President Trump has confirmed that he had a "long and very good conversation" with President Vladimir Putin, calling it a "very productive talk."
Earlier, White House spokeswoman Sarah Sanders confirmed that the conversation took place, saying that the topics discussed included the possibility of penning a new nuclear accord between Washington, Moscow and Beijing.
"They discussed a nuclear agreement, both new and extended, and the possibility of having conversations with China on that as well," Sanders noted, speaking to reporters.
According to the spokeswoman, the discussion also included focus on the extention of the New START treaty between Russia and the US, with the 2010 agreement, which is up for renewal in 2021, committing both countries to reducing the number of strategic nuclear missile launchers by half.
Russian presidential spokesman Dmitri Peskov confirmed Friday that Putin and Trump had spoken, saying the discussion "lasted almost nearly an hour and a half" and promising to provide more details on the conversation at a later time.
Sanders said that in addition to nuclear issues, Friday's discussion included the situation on the Korean Peninsula, the Mueller report, trade, Ukraine, and the crisis in Venezuela. According to the spokeswoman, Trump had urged Putin to put pressure on North Korea to abandon its nuclear weapons program, and reminded Moscow that "all options continue to be on the table" regarding Venezuela. Sanders noted that Friday's talks were "an overall positive conversation."

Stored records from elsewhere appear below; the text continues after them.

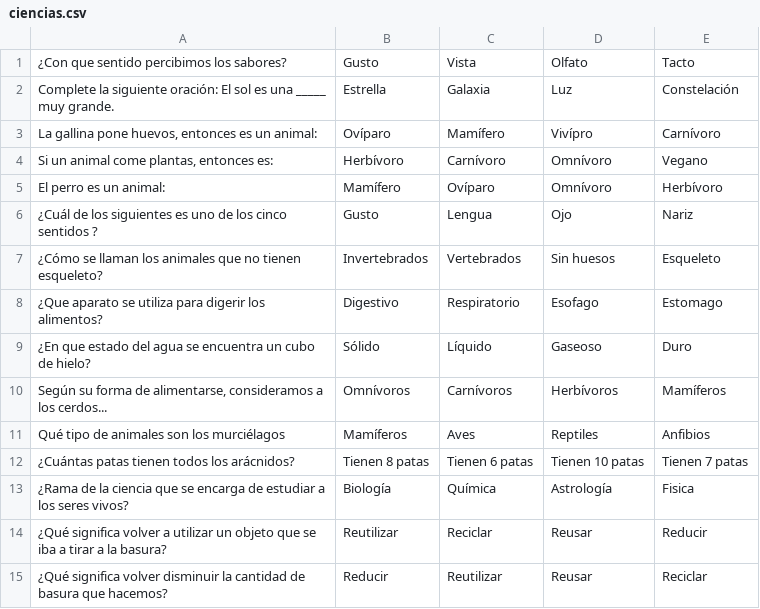
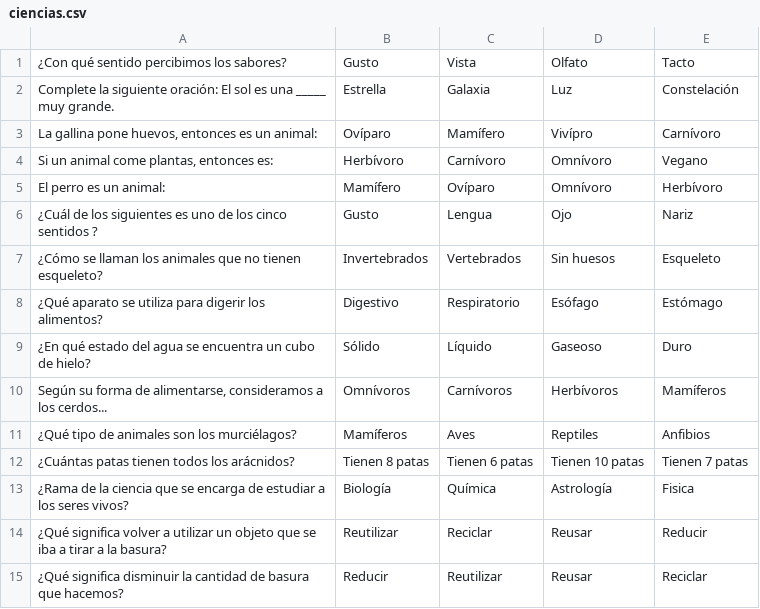
Before and after one commit to Ldsc2002/ProyectoPOO, a CSV file: db/ciencias.csv, drawn as a sheet.

```diff
--- a/db/ciencias.csv
+++ b/db/ciencias.csv
@@ -1,2 +1,2 @@
-¿Con que sentido percibimos los sabores?,Gusto,Vista,Olfato,Tacto
+¿Con qué sentido percibimos los sabores?,Gusto,Vista,Olfato,Tacto
 Complete la siguiente oración: El sol es una _____ muy grande.,Estrella,Galaxia,Luz,Constelación
@@ -7,6 +7,6 @@ El perro es un animal:,Mamífero,Ovíparo,Omnívoro,Herbívoro
 ¿Cómo se llaman los animales que no tienen esqueleto?,Invertebrados ,Vertebrados,Sin huesos,Esqueleto
-¿Que aparato se utiliza para digerir los alimentos?,Digestivo ,Respiratorio ,Esofago ,Estomago
-¿En que estado del agua se encuentra un cubo de hielo?,Sólido ,Líquido ,Gaseoso,Duro
+¿Qué aparato se utiliza para digerir los alimentos?,Digestivo ,Respiratorio ,Esófago ,Estómago
+¿En qué estado del agua se encuentra un cubo de hielo?,Sólido ,Líquido ,Gaseoso,Duro
 "Según su forma de alimentarse, consideramos a los cerdos...",Omnívoros,Carnívoros,Herbívoros,Mamíferos
-Qué tipo de animales son los murciélagos,Mamíferos,Aves,Reptiles,Anfibios
+¿Qué tipo de animales son los murciélagos?,Mamíferos,Aves,Reptiles,Anfibios
 ¿Cuántas patas tienen todos los arácnidos?,Tienen 8 patas,Tienen 6 patas,Tienen 10 patas,Tienen 7 patas
@@ -14,2 +14,2 @@ Qué tipo de animales son los murciélagos,Mamíferos,Aves,Reptiles,Anfibios
 ¿Qué significa volver a utilizar un objeto que se iba a tirar a la basura?,Reutilizar ,Reciclar ,Reusar,Reducir
-¿Qué significa volver disminuir la cantidad de basura que hacemos?,Reducir ,Reutilizar ,Reusar,Reciclar
+¿Qué significa disminuir la cantidad de basura que hacemos?,Reducir ,Reutilizar ,Reusar,Reciclar
```
Also changed, not shown: db/lenguaje.csv.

Earlier this year, Moscow expressed concerns over US nuclear policy following Washington's withdrawal from the Intermediate-Range Nuclear Forces Treaty, a 1987 agreement banning the deployment of ground-based nuclear launcher systems in the 500-5,500 km range which was aimed at reducing the risks of nuclear war in Europe. Last week, Russian Ambassador to the United States Anatoly Antonov said the future of the New START was similarly uncertain given some "serious issues" which must be settled before its renewal. Last week, the Russian military blasted Washington's efforts to deploy its missile defence systems along Russia's borders and its plans for a network of space-based anti-missile systems, saying these programs were aimed at providing the US with a first strike capability while depriving Russia of its strategic deterrent.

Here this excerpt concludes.